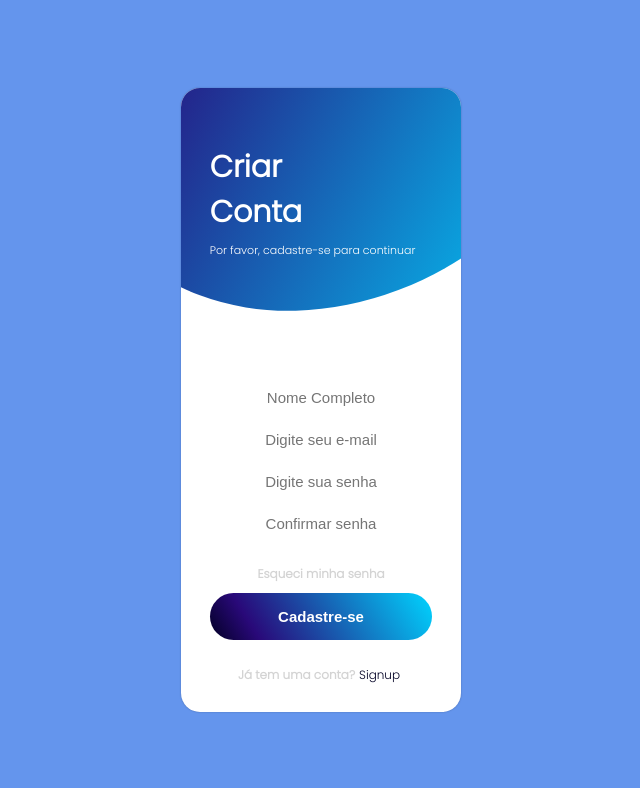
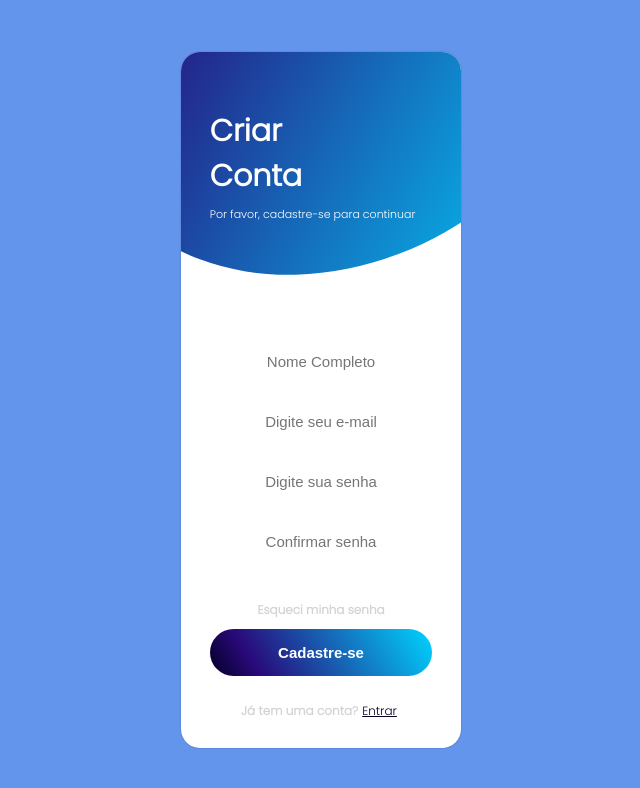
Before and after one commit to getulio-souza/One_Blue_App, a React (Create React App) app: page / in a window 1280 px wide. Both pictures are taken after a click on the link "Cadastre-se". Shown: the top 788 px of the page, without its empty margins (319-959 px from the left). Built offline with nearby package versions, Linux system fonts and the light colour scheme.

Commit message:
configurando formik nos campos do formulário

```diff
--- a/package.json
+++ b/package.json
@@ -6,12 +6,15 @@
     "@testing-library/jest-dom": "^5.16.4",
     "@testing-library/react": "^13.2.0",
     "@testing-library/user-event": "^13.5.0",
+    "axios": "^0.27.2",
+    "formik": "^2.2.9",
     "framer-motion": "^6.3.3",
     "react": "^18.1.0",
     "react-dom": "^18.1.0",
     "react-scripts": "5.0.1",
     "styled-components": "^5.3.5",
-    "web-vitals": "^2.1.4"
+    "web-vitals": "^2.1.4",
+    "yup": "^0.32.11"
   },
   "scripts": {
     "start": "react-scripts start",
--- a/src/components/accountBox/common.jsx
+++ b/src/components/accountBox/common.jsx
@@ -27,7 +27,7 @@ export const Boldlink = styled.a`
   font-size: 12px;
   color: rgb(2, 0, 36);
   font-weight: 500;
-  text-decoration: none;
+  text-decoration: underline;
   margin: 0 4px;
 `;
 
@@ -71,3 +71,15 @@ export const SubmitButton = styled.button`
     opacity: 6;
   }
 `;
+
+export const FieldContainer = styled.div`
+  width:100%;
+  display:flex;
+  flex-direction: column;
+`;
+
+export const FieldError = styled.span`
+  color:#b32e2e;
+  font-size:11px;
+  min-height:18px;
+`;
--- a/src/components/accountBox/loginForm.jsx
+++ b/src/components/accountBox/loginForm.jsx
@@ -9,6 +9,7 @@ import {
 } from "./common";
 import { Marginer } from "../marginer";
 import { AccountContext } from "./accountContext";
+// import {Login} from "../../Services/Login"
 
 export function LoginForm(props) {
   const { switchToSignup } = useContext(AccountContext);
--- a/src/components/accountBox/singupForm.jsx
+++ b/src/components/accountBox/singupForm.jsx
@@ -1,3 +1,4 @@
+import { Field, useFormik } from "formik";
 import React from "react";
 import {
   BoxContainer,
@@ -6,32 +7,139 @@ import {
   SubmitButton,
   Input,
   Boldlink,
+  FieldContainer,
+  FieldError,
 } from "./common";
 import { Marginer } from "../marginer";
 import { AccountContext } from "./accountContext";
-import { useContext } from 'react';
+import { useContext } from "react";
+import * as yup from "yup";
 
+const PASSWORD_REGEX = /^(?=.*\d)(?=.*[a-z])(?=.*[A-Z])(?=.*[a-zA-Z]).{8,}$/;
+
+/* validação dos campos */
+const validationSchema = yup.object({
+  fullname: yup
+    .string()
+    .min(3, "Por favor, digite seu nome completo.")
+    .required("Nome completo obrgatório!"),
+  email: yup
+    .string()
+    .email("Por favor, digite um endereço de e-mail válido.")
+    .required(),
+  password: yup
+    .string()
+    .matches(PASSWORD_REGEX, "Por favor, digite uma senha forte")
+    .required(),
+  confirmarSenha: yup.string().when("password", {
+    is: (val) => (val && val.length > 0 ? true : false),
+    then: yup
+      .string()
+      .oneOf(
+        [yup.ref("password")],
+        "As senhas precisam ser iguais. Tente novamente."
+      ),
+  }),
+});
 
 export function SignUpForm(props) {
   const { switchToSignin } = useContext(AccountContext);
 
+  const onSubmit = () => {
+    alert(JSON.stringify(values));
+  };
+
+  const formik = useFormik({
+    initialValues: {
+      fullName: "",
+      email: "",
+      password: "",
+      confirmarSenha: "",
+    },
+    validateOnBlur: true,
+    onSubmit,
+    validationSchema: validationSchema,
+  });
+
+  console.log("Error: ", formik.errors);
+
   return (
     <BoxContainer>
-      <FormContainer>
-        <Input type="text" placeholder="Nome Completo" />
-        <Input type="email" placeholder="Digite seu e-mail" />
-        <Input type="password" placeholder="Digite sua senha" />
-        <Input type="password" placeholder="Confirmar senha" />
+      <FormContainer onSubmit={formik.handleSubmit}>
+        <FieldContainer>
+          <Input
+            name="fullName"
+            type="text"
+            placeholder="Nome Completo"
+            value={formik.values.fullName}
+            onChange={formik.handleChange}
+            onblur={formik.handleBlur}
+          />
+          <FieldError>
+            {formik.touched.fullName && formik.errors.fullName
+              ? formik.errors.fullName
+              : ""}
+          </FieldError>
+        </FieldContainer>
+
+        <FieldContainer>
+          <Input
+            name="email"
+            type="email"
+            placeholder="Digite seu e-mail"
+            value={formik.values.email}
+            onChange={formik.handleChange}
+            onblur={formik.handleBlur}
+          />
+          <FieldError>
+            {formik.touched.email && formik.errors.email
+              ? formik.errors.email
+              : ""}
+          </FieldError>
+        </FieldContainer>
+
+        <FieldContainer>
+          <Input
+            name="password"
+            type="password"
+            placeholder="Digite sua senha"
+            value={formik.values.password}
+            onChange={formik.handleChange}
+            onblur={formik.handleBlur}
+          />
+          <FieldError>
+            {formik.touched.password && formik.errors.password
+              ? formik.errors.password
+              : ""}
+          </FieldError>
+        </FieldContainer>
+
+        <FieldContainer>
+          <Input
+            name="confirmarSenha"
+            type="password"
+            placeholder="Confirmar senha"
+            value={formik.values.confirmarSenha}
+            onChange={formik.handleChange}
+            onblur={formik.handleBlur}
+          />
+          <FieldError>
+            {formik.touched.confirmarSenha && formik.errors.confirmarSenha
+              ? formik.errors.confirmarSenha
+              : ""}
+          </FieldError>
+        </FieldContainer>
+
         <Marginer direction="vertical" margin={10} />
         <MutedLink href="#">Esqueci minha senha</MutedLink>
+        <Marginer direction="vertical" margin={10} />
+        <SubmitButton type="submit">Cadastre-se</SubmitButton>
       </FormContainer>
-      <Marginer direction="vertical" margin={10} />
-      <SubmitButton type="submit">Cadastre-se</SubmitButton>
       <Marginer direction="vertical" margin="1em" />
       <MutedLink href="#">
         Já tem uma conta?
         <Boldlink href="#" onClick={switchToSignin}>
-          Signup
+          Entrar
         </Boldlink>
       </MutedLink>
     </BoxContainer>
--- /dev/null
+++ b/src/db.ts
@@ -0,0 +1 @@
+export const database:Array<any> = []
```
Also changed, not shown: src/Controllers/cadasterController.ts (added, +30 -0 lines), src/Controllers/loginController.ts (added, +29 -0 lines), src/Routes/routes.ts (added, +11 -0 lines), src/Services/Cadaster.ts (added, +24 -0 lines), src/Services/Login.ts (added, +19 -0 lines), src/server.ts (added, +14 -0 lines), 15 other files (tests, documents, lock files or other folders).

---

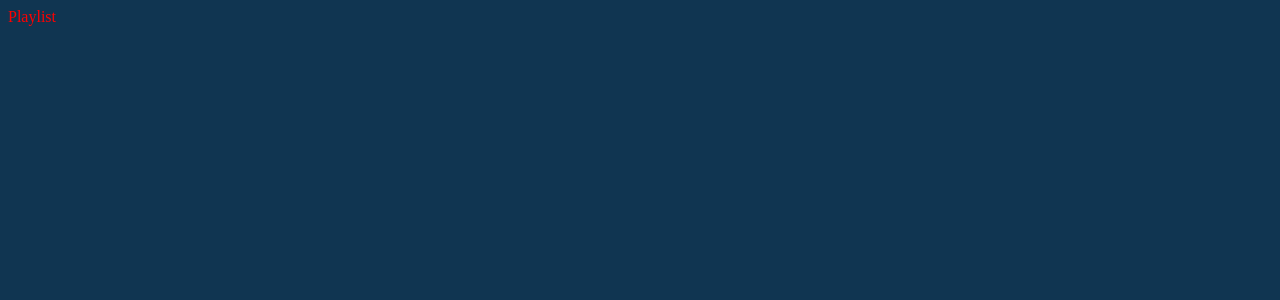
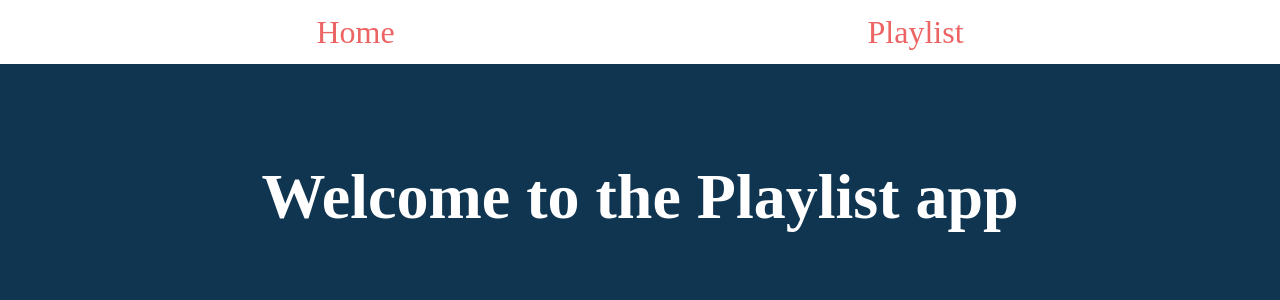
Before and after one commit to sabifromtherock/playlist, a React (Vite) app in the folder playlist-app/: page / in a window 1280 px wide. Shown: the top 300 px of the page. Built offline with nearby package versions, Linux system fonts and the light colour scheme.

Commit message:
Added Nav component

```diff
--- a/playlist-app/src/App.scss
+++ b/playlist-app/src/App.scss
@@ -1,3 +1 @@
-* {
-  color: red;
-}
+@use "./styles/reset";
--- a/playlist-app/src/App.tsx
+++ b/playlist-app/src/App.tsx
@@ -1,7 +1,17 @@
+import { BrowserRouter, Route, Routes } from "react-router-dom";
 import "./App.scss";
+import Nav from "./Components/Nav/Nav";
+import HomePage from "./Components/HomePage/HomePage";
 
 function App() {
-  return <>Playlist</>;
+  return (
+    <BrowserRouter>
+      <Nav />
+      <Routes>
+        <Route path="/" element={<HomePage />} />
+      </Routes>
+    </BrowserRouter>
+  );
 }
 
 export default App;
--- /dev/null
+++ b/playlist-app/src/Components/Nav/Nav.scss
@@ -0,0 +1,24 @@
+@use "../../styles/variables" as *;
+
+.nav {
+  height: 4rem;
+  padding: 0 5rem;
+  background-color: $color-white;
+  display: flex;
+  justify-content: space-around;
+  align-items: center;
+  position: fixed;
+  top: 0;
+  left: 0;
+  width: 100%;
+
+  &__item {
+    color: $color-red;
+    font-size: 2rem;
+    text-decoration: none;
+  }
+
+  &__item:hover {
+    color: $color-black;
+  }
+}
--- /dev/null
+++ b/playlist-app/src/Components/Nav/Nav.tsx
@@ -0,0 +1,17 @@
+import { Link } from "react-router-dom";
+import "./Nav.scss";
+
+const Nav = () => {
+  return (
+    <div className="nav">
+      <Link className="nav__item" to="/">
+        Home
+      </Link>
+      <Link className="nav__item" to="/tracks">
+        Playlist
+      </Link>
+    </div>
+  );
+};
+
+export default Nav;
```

● AIM OF THE TASK
Report every line of the entries that carries the word "color".

● ANSWER AREA
   color: rgb(2, 0, 36);
+  color:#b32e2e;
-  color: red;
+  background-color: $color-white;
+    color: $color-red;
+    color: $color-black;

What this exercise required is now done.